Here’s that sentence again.

Let’s look at a specific example. I will give you the special coin 1/3 of the time. So, `p`

is 1/3, but you won’t know that. You have to play the game to estimate how often I give you the special coin.

Your strategy, as above:

- Tails means you definitely got the normal coin.
- Heads means a
`p%`

chance that you got the special coin.

Starting with no information (prior = 50%), 1000 turns would give you a 69% chance of estimating within 3%.

That is, you’d have a reasonable chance at a decent guess—**after 1000 turns**. And you’d better have one Hell of a margin to come out ahead on a guess like that—**after 1000 turns**.

If I were stingier with my special coin, your odds would be even worse.

The point is clear: even this simple game of inference requires a LOT of data. There’s a very good reason we’ve had Bayes’ Theorem for 250 years, but we’ve only had analysts (or teams of analysts) at every corner store and laundromat for maybe 10.

Computers, of course, but even the best computers need something to count (and the best analysts something to chart)—we need lots and lots of turns at the game. To this end, we “borrow” turns from *similar* games: *previous* elections, *industry-wide* data, experiments *on mice*, etc.

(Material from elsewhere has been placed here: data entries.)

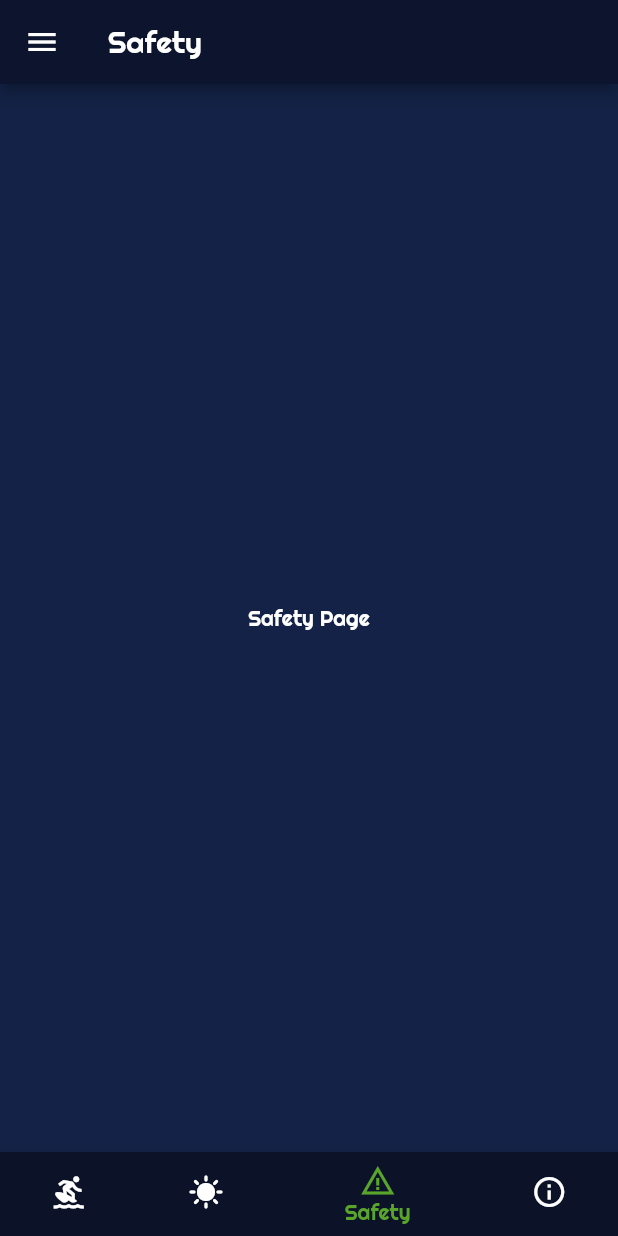
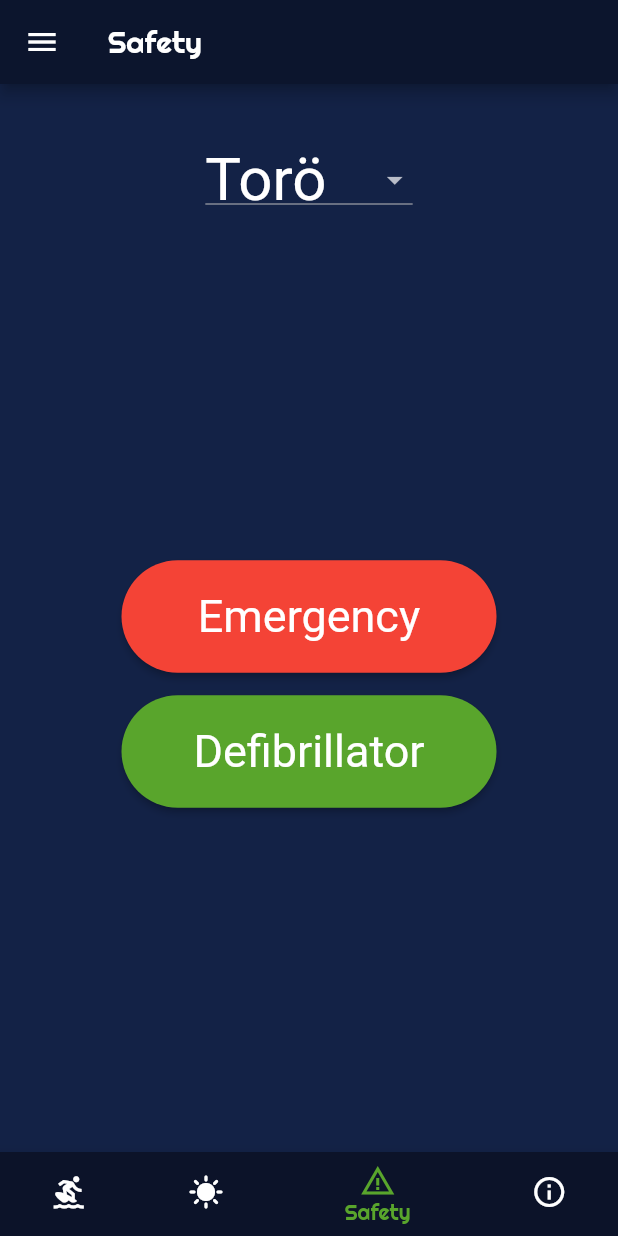
Before and after one commit to PVT15-Grupp-7/surfs-up, a Flutter app: the screen it shows once a user with an empty profile is signed in, item 3 of the bottom bar chosen, on a phone screen of 412 x 824 dp. Run offline on Flutter 3.47's test engine with Material 2 defaults, Android fonts, the phone set to English and light mode, and no system bars; our stand-ins replace firebase_auth, firebase_core, flutter_signin_button; accounts and stored records are empty.

Commit message:
Safety-page-kod

```diff
--- a/lib/pages/safety_page.dart
+++ b/lib/pages/safety_page.dart
@@ -1,17 +1,88 @@
 import 'package:flutter/material.dart';
 
-class SafetyPage extends StatelessWidget {
-  const SafetyPage({super.key});
+class SafetyPage extends StatefulWidget {
+  const SafetyPage({Key? key}) : super(key: key);
+
+  @override
+  _SafetyPageState createState() => _SafetyPageState();
+}
+
+class _SafetyPageState extends State<SafetyPage> {
+  // Variabel för att hålla koll på vilket menyval som är valt i DropdownButton
+  String _selectedItem = 'Torö';
+
+  // Lista med DropdownMenuItem-widgets som används i DropdownButton
+  List<DropdownMenuItem<String>> _dropdownMenuItems = [
+    DropdownMenuItem(child: Text('Torö'), value: 'Torö'),
+    DropdownMenuItem(child: Text('Väddö'), value: 'Väddö'),
+  ];
+
 
   @override
   Widget build(BuildContext context) {
-    return const Scaffold(
+    return Scaffold(
       backgroundColor: Color(0xFF132246),
-      body: Center(
-        child: Text(
-          'Safety Page',
-          style: TextStyle(color: Colors.white),
-        ),
+      body: Column(
+        // MainAxisAlignment.start placerar innehållet längst upp på skärmen
+        mainAxisAlignment: MainAxisAlignment.start,
+        children: [
+          // Padding-widget för att lägga till vertikalt mellanrum från toppen av skärmen
+          Padding(
+            padding: const EdgeInsets.only(top: 40.0),
+            child: DropdownButton<String>(
+              value: _selectedItem,
+              style: TextStyle(color: Colors.white, fontSize: 40),
+              items: _dropdownMenuItems,
+              onChanged: (String? newValue) {
+                setState(() {
+                  _selectedItem = newValue!;
+                });
+              },
+            ),
+          ),
+          // Expanded-widget används för att placera knapparna i mitten av den återstående skärmytan
+          Expanded(
+            child: Center(
+              child: Column(
+                mainAxisAlignment: MainAxisAlignment.center,
+                children: [
+                  // Första knappen (Knapp 1)
+                  ElevatedButton(
+                    onPressed: () {
+                      // Lägg till funktionalitet här
+                    }, style: ElevatedButton.styleFrom(
+                      primary: Colors.red,
+                      fixedSize: Size(250, 75),
+                      textStyle: TextStyle(fontSize: 30),
+                      shape: RoundedRectangleBorder(
+                        borderRadius: BorderRadius.circular(40),
+                      ),
+
+
+                    ),
+                    child: Text('Emergency', style: TextStyle(color: Colors.white),)
+                  ),
+                  // Lägger till ett horisontellt mellanrum mellan knapparna
+                  SizedBox(height: 15),
+                  // Andra knappen (Knapp 2)
+                  ElevatedButton(
+                    onPressed: () {
+                      // Lägg till funktionalitet här
+                    }, style: ElevatedButton.styleFrom(
+                       fixedSize: Size(250, 75),
+                       textStyle: TextStyle(fontSize: 30),
+                        shape: RoundedRectangleBorder(
+                        borderRadius: BorderRadius.circular(40),
+                      ),
+                    ),
+                    child: Text('Defibrillator'),
+
+                  ),
+                ],
+              ),
+            ),
+          ),
+        ],
       ),
     );
   }
```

There are *two* problems with that. The first is obvious and mitigable, and you’ve already thought if it: things will have changed.

The second is less obvious, but often more important: the things that *haven’t* changed most likely *can’t* change. This is fine (great, actually) if you’re trying to predict the future, but terrible if you’re trying to *change* the future.

**The biggest surprise of all may be that—in a few domains—any of this actually works.**

If you’re Google, Amazon, or Walmart, this need for data won’t be a problem. If you’ve lost eight fingers and you’re trying to save the other two, data science may not have any answers for you.

If you enjoy topics like this, please subscribe. And check out

- Matti Heino‘s articles on probability, complexity, social science methodology, and research transparency.
- Nancy Pi‘s even-lower-level whiteboard talks on all the Calculus you might have slept (or cried) through in school.